Feature
Director of Field Operations at the Women’s Centre of Jamaica Foundation, Beverley Martin Berry, addressing a recent Jamaica Information Service (JIS) think Tank. The forum was held at the JIS’s Head Office in Kingston.
Photo: Yhomo Hutchinson

Story Highlights

  • The Women’s Centre of Jamaica Foundation (WCJF), has been empowering teenage mothers through its Advancing Secondary, Tertiary Remedial Education for Adolescent Mothers (A-STREAM) Programme.
  • The initiative, which was launched in March 2018, has three main components – mentorship, sponsorship and scholarship.
  • WCJF Director of Field Operations, Beverley Martin Berry tells JIS News that the Foundation is in the business of successfully reintegrating adolescent mothers into the formal school system.

The Women’s Centre of Jamaica Foundation (WCJF), has been empowering teenage mothers through its Advancing Secondary, Tertiary Remedial Education for Adolescent Mothers (A-STREAM) Programme.

The initiative, which was launched in March 2018, has three main components – mentorship, sponsorship and scholarship.

WCJF Director of Field Operations, Beverley Martin Berry tells JIS News that the Foundation is in the business of successfully reintegrating adolescent mothers into the formal school system.

She notes that this requires some level of support as it relates to providing the adolescent mother with the adequate resources to continue her education in the formal school system.

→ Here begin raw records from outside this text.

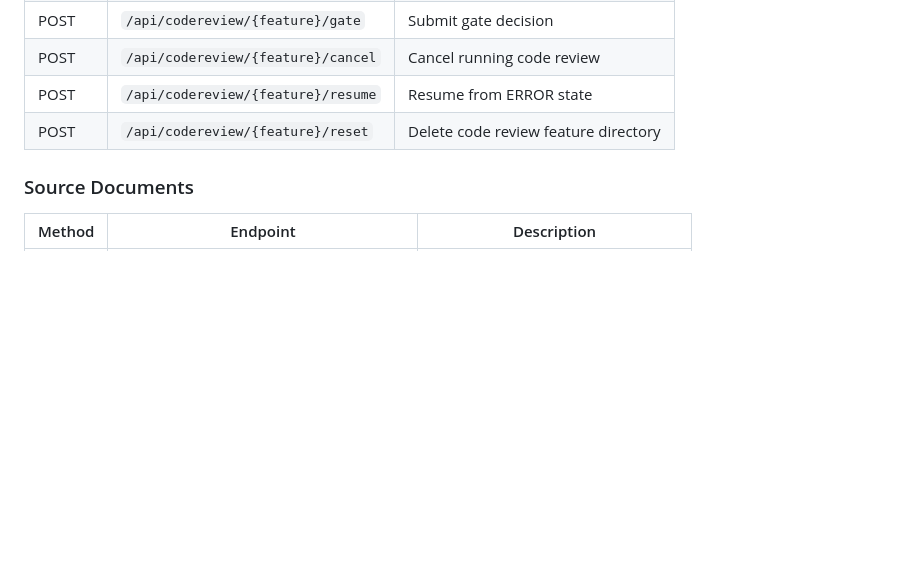
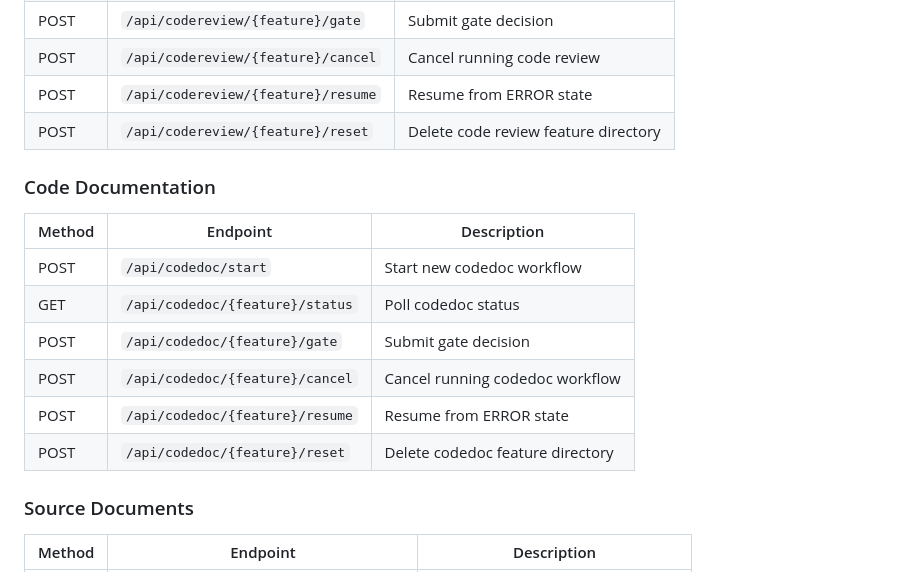
Before and after one commit to nixlim/spec_system, a Markdown page: README.md, the part around one of its changes. Rendered like a GitHub page; blank space fills up the shorter version.

```diff
--- a/README.md
+++ b/README.md
@@ -460,6 +551,17 @@ If `bd` is not on your PATH, Beads integration is silently disabled. The message
 | POST | `/api/codereview/{feature}/cancel` | Cancel running code review |
 | POST | `/api/codereview/{feature}/resume` | Resume from ERROR state |
 | POST | `/api/codereview/{feature}/reset` | Delete code review feature directory |
+
+### Code Documentation
+
+| Method | Endpoint | Description |
+|--------|----------|-------------|
+| POST | `/api/codedoc/start` | Start new codedoc workflow |
+| GET | `/api/codedoc/{feature}/status` | Poll codedoc status |
+| POST | `/api/codedoc/{feature}/gate` | Submit gate decision |
+| POST | `/api/codedoc/{feature}/cancel` | Cancel running codedoc workflow |
+| POST | `/api/codedoc/{feature}/resume` | Resume from ERROR state |
+| POST | `/api/codedoc/{feature}/reset` | Delete codedoc feature directory |
 
 ### Source Documents
 
```
Also changed, not shown: other parts of README.md (+91 -0 lines).
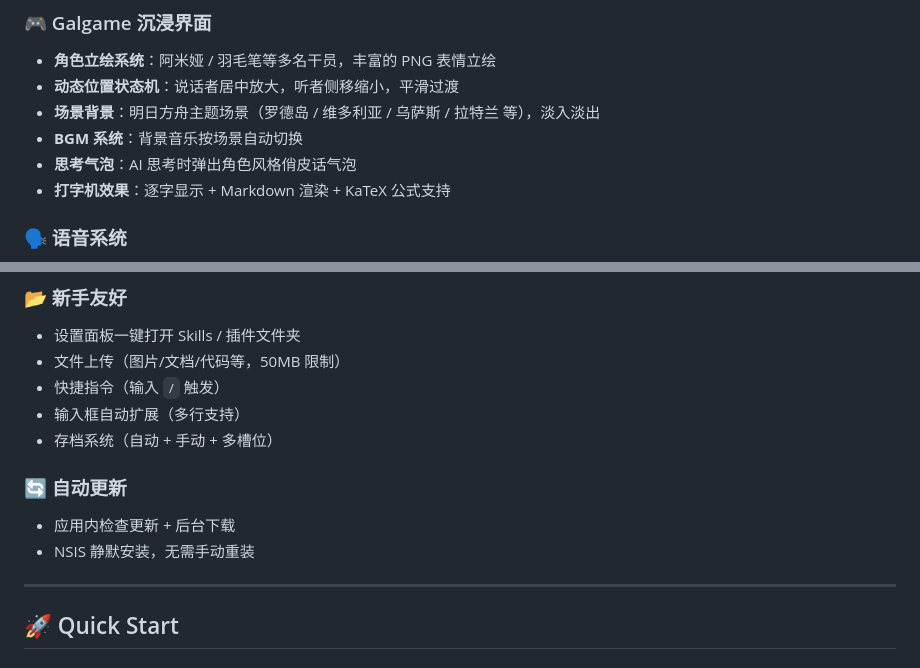
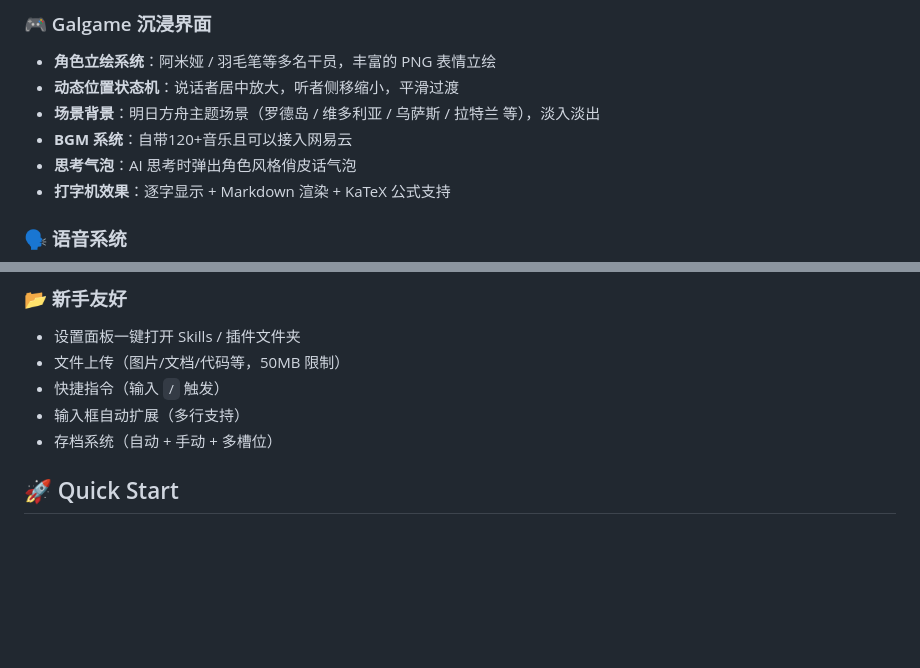
Before and after one commit to fypklanfanqie/-Arknightscode, a Markdown page: README.md, 2 parts joined by grey strips. Rendered like a GitHub page; blank space fills up the shorter version.

```diff
--- a/README.md
+++ b/README.md
@@ -21,7 +24,7 @@
 - **角色立绘系统**：阿米娅 / 羽毛笔等多名干员，丰富的 PNG 表情立绘
 - **动态位置状态机**：说话者居中放大，听者侧移缩小，平滑过渡
 - **场景背景**：明日方舟主题场景（罗德岛 / 维多利亚 / 乌萨斯 / 拉特兰 等），淡入淡出
-- **BGM 系统**：背景音乐按场景自动切换
+- **BGM 系统**：自带120+音乐且可以接入网易云
 - **思考气泡**：AI 思考时弹出角色风格俏皮话气泡
 - **打字机效果**：逐字显示 + Markdown 渲染 + KaTeX 公式支持
 
@@ -50,11 +53,8 @@
 - 输入框自动扩展（多行支持）
 - 存档系统（自动 + 手动 + 多槽位）
 
-### 🔄 自动更新
-- 应用内检查更新 + 后台下载
-- NSIS 静默安装，无需手动重装
 
----
+
 
 ## 🚀 Quick Start
 
```
Also changed, not shown: other parts of README.md (+3 -0 lines).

The A-STREAM programme offers $140,000 in tertiary scholarship to adolescent mothers who have matriculated from the WCJF programme. It also provides a $40,000 bursary for adolescent mothers who are reintegrated into the secondary-school system.

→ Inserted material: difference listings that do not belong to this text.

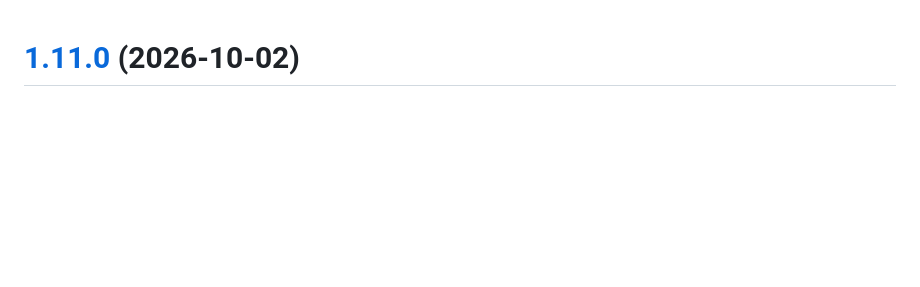
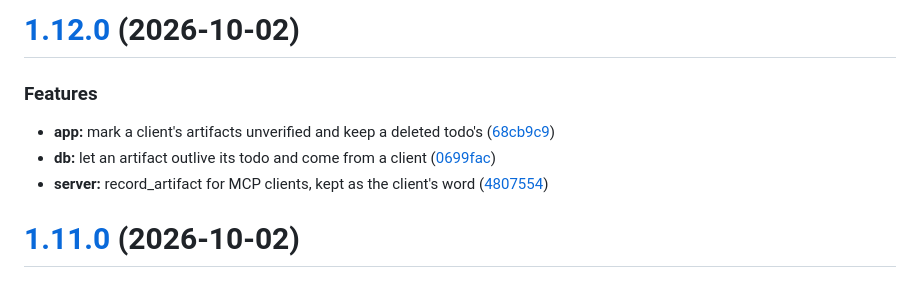
Before and after one commit to cubicecho/telos, a Markdown page: CHANGELOG.md, the part around the change. Drawn GitHub-style; blank space fills up the shorter version.

Commit message:
chore(release): 1.12.0 [skip ci]
# [1.12.0](https://github.com/cubicecho/telos/compare/v1.11.0...v1.12.0) (2026-10-02)

### Features

* **app:** mark a client's artifacts unverified and keep a deleted todo's ([68cb9c9](https://github.com/cubicecho/telos/commit/68cb9c9ff5d468522e171e7d9a17c9ee6aba7d5b))
* **db:** let an artifact outlive its todo and come from a client ([0699fac](https://github.com/cubicecho/telos/commit/0699fac603bc04d94512ac7b6dab366b9eed0955))
* **server:** record_artifact for MCP clients, kept as the client's word ([4807554](https://github.com/cubicecho/telos/commit/4807554212f41f44cb82fd14c48a734cf34a6e04))

```diff
--- a/CHANGELOG.md
+++ b/CHANGELOG.md
@@ -1,3 +1,12 @@
+# [1.12.0](https://github.com/cubicecho/telos/compare/v1.11.0...v1.12.0) (2026-10-02)
+
+
+### Features
+
+* **app:** mark a client's artifacts unverified and keep a deleted todo's ([68cb9c9](https://github.com/cubicecho/telos/commit/68cb9c9ff5d468522e171e7d9a17c9ee6aba7d5b))
+* **db:** let an artifact outlive its todo and come from a client ([0699fac](https://github.com/cubicecho/telos/commit/0699fac603bc04d94512ac7b6dab366b9eed0955))
+* **server:** record_artifact for MCP clients, kept as the client's word ([4807554](https://github.com/cubicecho/telos/commit/4807554212f41f44cb82fd14c48a734cf34a6e04))
+
 # [1.11.0](https://github.com/cubicecho/telos/compare/v1.10.0...v1.11.0) (2026-10-02)
 
 
```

Some 40 adolescent mothers have received bursaries to aid with their high-school expenses and three teen mothers have received tertiary scholarships.

“In a case where the adolescent father is still in school and requires support, the A-STREAM programme through scholarship and bursaries can provide this type of support along with mentorship,” Mrs. Berry explains.

So far, two adolescent fathers have benefited from the programme.

“We currently have an adolescent father who was in the final year of school and opted to drop out so that he could seek employment to be able to take care of his child. Through the A-STREAM programme, he will further his education, as he will be supported,” Mrs. Berry states.

For her part, Executive Director of the WCJF, Dr. Zoe Simpson, notes that the Foundation wants all adolescent mothers in Jamaica to access and continue their education during the period of their pregnancies.

Executive Director of the Women’s Centre of Jamaica Foundation (WCJF), Dr. Zoe Simpson, addresses a JIS Think Tank on September 6, where she announced changes to the Centre’s programme for adolescent mothers.

 

“All of them should be on par with their peers when they return to school. They must not be left behind on account of pregnancy. It doesn’t matter that a girl is pregnant; she can still achieve all her life goals and we want to walk beside her to ensure that she achieves those goals,” Dr. Simpson states.

She points out that the period of reintegration is crucial, as research has shown that at that stage, girls are still at risk of dropping out a second time.

The A-STREAM programme helps teenage parents to continue their education, thereby increasing their job opportunities. It also equips them with the necessary tools to take care of their children.

“At the Women’s Centre we are about repositioning the adolescent mother in society, so that she too can contribute to Vision 2030,” Dr. Simpson states.

Dr. Simpson notes that her agency will be exploring ways to be more inclusive of adolescent fathers.

Regarding the mentorship component of the programme, this requires that each candidate, including adolescent fathers, meet monthly with their assigned mentor to receive counselling on family life, parenting and balancing their studies.

“As we carry out our mandate of providing continuous education to adolescent mothers, we seek the support of the public as it relates to providing funding for the A-STREAM programme and mentorship, as the programme aims to provide every reintegrated girl with a mentor,” Mrs. Berry shares.

The Women’s Centre for Jamaica Foundation received the UNESCO Prize for Girls’ and Women’s Education in 2018, for its work in providing adolescent girls and young women in Jamaica with a second chance at education.

The facility has, to date, served approximately 46,000 teen mothers, many of whom have completed their secondary education.

The WCJF is a 40-year-old institution operating under the Ministry of Culture, Gender, Entertainment and Sport.